▸ **WHAT TO PRODUCE**: Using the entries that follow, state how many lines contain "requireContext", with no other words.

▸ **Content revision data**:
== Segment start ==
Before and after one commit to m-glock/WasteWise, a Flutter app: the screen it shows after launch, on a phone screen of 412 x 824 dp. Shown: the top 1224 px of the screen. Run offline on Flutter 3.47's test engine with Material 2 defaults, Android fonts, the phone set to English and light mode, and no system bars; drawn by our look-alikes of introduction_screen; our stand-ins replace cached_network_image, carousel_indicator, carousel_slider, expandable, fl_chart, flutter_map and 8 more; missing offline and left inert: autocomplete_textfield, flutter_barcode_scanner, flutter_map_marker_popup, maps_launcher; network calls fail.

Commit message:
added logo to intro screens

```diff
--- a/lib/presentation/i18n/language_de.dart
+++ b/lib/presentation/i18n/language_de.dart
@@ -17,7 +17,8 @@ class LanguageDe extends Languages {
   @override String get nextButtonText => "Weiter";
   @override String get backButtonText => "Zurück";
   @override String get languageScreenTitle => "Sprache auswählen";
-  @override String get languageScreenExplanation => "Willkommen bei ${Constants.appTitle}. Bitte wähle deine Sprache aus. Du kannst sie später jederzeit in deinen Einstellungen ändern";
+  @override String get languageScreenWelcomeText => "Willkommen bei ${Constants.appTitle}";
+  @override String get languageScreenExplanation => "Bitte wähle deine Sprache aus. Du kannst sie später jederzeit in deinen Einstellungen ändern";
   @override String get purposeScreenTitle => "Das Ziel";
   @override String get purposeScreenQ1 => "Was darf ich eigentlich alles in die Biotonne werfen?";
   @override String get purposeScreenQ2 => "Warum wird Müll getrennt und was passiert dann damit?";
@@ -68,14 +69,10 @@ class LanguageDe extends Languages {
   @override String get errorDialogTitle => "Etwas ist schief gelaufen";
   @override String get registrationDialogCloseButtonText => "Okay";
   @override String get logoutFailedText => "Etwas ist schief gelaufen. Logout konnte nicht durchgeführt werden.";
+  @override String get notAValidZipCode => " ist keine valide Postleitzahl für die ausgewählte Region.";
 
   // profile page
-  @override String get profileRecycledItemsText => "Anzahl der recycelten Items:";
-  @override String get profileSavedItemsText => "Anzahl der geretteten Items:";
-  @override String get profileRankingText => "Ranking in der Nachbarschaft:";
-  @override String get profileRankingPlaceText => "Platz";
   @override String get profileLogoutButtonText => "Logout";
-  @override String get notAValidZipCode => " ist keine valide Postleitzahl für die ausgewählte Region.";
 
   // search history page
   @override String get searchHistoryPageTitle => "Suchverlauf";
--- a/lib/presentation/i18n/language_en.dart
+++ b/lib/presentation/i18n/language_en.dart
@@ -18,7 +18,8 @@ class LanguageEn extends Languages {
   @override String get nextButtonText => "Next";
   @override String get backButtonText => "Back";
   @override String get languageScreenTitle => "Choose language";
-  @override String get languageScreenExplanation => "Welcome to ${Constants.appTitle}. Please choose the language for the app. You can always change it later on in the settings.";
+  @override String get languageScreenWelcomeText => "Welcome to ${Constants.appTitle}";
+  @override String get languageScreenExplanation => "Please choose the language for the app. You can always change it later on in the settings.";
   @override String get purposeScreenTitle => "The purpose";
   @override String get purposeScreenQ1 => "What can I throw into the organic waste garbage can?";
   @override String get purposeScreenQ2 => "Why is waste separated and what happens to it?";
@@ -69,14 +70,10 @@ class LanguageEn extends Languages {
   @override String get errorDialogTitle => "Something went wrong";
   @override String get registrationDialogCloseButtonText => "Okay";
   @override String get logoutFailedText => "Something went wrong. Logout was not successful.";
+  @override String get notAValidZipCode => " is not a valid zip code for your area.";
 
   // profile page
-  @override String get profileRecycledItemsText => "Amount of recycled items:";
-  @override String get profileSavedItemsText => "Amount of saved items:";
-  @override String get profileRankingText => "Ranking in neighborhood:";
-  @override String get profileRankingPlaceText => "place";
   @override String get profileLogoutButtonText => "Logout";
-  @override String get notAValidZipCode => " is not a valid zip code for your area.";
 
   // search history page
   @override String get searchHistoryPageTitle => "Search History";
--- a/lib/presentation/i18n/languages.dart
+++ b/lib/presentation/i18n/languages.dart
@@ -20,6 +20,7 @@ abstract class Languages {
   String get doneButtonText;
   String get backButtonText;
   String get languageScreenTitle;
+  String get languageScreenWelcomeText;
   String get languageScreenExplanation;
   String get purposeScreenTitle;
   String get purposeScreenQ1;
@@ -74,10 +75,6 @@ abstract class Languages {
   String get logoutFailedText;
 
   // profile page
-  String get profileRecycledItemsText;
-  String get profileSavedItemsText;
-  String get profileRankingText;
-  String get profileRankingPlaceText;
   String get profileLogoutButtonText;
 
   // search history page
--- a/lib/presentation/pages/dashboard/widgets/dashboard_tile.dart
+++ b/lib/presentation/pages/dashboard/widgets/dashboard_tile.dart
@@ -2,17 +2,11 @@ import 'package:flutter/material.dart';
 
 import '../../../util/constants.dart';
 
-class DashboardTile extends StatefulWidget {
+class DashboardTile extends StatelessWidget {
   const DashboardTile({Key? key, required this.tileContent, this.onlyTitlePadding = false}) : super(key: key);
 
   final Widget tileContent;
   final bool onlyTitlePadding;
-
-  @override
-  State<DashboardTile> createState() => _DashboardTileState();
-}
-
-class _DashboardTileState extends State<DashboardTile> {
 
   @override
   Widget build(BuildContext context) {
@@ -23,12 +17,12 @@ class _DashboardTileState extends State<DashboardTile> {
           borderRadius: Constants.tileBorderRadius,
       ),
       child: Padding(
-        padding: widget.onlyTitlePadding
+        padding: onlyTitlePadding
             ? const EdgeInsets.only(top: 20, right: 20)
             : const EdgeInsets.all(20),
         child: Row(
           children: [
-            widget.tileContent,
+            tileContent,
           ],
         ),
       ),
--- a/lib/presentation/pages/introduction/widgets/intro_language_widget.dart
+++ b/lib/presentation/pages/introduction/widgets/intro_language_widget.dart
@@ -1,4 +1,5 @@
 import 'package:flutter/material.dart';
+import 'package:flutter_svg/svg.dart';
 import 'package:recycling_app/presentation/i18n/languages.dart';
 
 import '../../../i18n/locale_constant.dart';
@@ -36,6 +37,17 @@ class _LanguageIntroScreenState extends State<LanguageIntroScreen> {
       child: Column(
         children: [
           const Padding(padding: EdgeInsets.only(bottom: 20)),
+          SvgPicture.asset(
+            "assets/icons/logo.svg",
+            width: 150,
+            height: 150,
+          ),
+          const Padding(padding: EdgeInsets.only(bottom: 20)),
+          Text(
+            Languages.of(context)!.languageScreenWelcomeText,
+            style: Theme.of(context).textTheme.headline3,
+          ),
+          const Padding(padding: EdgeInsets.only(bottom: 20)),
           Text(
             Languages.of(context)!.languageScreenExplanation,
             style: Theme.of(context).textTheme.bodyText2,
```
== Segment end ==
== Segment start ==
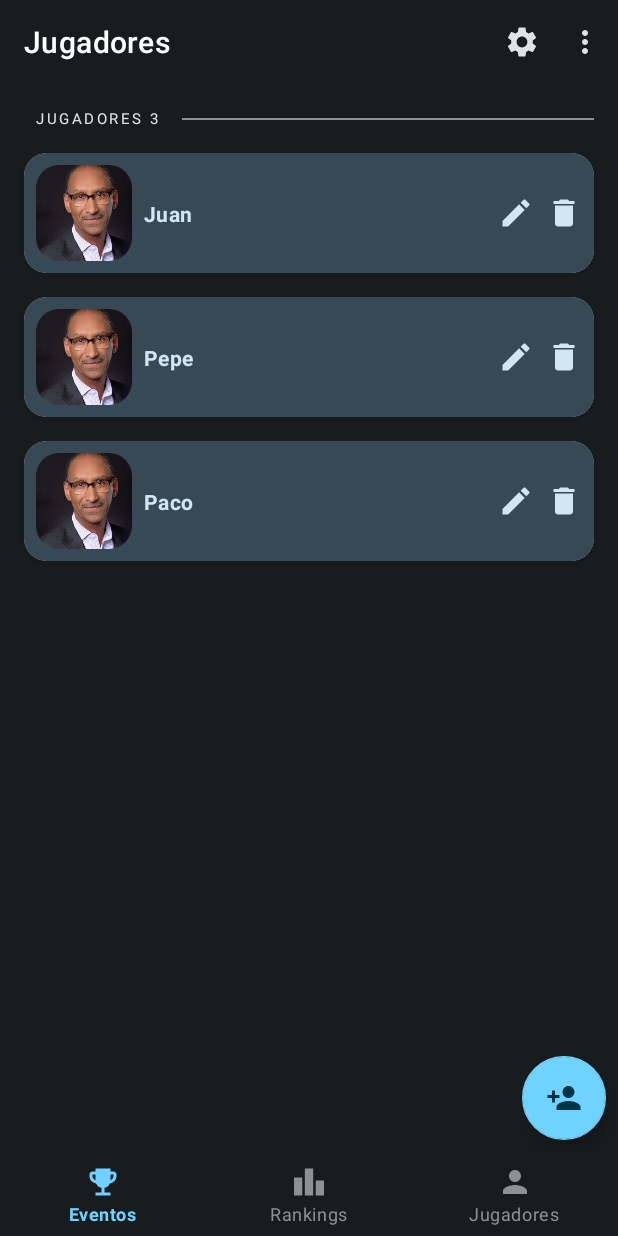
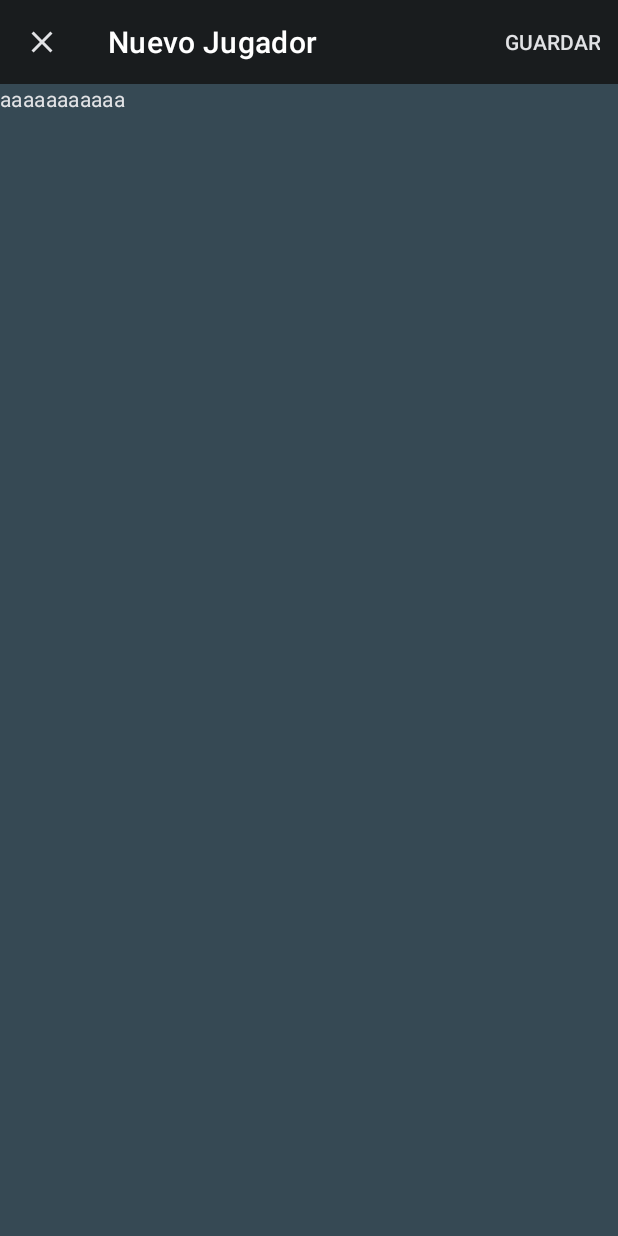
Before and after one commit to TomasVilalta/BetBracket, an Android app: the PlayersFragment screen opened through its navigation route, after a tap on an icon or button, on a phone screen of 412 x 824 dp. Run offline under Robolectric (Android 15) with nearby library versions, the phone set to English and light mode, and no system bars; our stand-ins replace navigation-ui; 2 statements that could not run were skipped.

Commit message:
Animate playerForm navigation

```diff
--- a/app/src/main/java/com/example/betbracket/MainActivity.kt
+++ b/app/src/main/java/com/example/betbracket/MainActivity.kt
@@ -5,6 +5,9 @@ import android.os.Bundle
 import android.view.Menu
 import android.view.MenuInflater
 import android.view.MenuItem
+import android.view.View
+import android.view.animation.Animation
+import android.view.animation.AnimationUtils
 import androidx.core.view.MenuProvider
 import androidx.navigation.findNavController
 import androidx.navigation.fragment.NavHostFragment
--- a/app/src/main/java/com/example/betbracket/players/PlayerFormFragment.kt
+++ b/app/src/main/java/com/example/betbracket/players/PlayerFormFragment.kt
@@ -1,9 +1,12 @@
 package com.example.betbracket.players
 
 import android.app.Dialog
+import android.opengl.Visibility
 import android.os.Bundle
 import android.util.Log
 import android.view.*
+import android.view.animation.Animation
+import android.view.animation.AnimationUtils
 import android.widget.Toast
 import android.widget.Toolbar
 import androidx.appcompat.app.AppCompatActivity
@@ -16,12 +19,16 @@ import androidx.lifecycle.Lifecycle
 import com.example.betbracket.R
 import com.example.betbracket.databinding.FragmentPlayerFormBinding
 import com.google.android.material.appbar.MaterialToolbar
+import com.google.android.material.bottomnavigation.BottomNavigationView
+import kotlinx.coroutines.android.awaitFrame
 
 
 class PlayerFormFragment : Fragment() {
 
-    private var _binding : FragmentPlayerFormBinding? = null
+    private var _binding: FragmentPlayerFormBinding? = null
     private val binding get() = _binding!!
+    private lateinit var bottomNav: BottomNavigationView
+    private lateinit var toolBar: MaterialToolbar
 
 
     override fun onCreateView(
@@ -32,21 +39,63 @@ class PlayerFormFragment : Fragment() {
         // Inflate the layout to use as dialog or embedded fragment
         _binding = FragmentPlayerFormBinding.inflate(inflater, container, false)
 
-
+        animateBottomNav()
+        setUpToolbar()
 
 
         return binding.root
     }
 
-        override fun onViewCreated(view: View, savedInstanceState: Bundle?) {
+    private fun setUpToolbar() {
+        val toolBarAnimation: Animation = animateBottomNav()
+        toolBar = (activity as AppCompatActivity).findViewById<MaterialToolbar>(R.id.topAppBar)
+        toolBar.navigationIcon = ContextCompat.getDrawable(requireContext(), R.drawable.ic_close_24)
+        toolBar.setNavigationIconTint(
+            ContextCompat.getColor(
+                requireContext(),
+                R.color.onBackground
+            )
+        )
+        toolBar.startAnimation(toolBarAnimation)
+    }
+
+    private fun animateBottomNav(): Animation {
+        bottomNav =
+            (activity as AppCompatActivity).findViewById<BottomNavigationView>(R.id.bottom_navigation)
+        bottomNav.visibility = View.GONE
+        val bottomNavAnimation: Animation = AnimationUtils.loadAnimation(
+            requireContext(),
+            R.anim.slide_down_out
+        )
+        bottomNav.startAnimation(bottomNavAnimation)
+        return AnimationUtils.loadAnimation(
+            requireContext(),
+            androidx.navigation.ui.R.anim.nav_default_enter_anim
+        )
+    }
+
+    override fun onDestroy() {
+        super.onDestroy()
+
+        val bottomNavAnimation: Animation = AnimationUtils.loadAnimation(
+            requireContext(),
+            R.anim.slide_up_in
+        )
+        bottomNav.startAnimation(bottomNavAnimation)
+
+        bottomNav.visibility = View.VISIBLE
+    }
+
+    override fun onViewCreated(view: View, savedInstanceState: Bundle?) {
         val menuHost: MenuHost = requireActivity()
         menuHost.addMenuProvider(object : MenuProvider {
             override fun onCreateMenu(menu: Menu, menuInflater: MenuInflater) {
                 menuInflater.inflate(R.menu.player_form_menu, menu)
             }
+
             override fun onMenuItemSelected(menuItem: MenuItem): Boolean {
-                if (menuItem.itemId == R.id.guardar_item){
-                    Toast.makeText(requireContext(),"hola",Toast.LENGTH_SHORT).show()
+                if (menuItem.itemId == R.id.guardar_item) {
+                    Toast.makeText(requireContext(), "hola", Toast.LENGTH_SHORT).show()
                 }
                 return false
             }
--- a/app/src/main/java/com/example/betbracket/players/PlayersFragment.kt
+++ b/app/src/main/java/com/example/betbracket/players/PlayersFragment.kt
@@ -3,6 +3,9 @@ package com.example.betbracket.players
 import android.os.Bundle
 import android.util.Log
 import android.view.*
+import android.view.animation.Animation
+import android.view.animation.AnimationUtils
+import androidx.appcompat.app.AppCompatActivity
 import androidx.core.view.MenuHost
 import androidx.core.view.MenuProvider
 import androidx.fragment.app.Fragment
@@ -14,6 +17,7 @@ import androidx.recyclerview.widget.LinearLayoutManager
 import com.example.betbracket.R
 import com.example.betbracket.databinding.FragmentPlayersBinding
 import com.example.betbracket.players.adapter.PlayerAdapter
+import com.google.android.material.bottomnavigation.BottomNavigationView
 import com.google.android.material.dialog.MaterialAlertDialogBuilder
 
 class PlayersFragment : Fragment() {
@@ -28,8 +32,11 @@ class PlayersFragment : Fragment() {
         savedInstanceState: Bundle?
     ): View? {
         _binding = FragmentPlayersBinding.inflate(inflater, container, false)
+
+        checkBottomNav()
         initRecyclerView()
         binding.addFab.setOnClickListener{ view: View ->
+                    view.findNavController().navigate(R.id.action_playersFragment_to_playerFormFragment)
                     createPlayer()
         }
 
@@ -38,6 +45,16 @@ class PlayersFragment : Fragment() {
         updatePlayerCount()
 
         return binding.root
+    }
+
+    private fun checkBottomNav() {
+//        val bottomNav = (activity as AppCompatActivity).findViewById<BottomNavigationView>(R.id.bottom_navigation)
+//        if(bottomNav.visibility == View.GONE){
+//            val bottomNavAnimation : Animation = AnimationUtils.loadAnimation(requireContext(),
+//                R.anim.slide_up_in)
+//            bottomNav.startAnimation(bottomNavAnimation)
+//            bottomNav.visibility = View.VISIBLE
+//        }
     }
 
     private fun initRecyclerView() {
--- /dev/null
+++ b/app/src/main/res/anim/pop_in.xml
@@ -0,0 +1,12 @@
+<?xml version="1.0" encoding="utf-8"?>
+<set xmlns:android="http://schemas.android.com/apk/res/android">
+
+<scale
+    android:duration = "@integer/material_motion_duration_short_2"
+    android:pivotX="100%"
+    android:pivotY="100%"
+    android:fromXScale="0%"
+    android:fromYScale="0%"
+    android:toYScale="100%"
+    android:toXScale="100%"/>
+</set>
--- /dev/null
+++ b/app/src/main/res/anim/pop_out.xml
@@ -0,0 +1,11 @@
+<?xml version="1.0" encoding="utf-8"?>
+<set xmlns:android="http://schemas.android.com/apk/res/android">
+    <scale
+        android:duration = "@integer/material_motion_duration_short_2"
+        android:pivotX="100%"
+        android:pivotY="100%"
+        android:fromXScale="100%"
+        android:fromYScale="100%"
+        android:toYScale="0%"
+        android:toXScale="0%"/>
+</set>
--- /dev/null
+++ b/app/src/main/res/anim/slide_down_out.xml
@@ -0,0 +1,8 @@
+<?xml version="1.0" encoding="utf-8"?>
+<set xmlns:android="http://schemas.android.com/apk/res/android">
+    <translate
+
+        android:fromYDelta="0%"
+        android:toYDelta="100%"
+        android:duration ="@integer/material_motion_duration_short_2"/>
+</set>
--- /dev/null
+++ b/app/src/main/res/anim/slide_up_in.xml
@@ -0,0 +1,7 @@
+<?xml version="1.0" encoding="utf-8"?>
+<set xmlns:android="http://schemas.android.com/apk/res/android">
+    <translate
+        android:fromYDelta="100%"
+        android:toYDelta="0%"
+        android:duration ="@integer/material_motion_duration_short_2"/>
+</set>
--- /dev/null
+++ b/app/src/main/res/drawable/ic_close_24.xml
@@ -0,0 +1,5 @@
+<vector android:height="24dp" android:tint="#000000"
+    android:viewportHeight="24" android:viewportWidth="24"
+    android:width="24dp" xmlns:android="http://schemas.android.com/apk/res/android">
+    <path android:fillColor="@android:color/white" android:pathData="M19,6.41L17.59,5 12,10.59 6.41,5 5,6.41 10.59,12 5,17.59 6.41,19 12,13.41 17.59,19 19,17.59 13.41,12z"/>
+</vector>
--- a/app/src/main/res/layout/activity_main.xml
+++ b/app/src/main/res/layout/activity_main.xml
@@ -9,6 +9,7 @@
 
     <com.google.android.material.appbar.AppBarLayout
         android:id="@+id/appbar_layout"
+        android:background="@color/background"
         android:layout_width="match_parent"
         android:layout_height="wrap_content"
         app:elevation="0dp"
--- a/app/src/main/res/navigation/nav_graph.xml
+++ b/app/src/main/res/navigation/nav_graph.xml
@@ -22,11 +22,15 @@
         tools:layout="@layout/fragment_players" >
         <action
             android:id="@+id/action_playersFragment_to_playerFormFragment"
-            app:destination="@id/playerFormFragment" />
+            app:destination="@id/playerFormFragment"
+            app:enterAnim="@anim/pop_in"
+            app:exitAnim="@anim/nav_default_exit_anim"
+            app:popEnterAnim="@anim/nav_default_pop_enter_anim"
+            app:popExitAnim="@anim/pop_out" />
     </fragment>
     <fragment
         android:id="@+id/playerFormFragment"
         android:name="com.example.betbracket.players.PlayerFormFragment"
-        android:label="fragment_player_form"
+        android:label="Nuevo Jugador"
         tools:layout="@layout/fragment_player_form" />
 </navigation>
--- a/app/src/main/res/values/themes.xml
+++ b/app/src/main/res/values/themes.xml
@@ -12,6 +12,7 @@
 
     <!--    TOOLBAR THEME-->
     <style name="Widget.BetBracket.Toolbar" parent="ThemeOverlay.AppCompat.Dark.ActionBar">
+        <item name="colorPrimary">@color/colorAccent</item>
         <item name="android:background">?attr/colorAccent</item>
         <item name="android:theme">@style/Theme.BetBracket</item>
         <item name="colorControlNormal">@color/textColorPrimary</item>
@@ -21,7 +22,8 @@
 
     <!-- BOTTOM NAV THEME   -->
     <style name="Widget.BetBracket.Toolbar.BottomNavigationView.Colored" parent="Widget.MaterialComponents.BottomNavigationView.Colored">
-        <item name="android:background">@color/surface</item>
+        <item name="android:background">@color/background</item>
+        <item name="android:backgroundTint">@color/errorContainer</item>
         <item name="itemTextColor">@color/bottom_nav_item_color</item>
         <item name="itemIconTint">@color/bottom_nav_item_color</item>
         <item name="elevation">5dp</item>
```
== Segment end ==
▸ **WRITTEN RESPONSE**: 8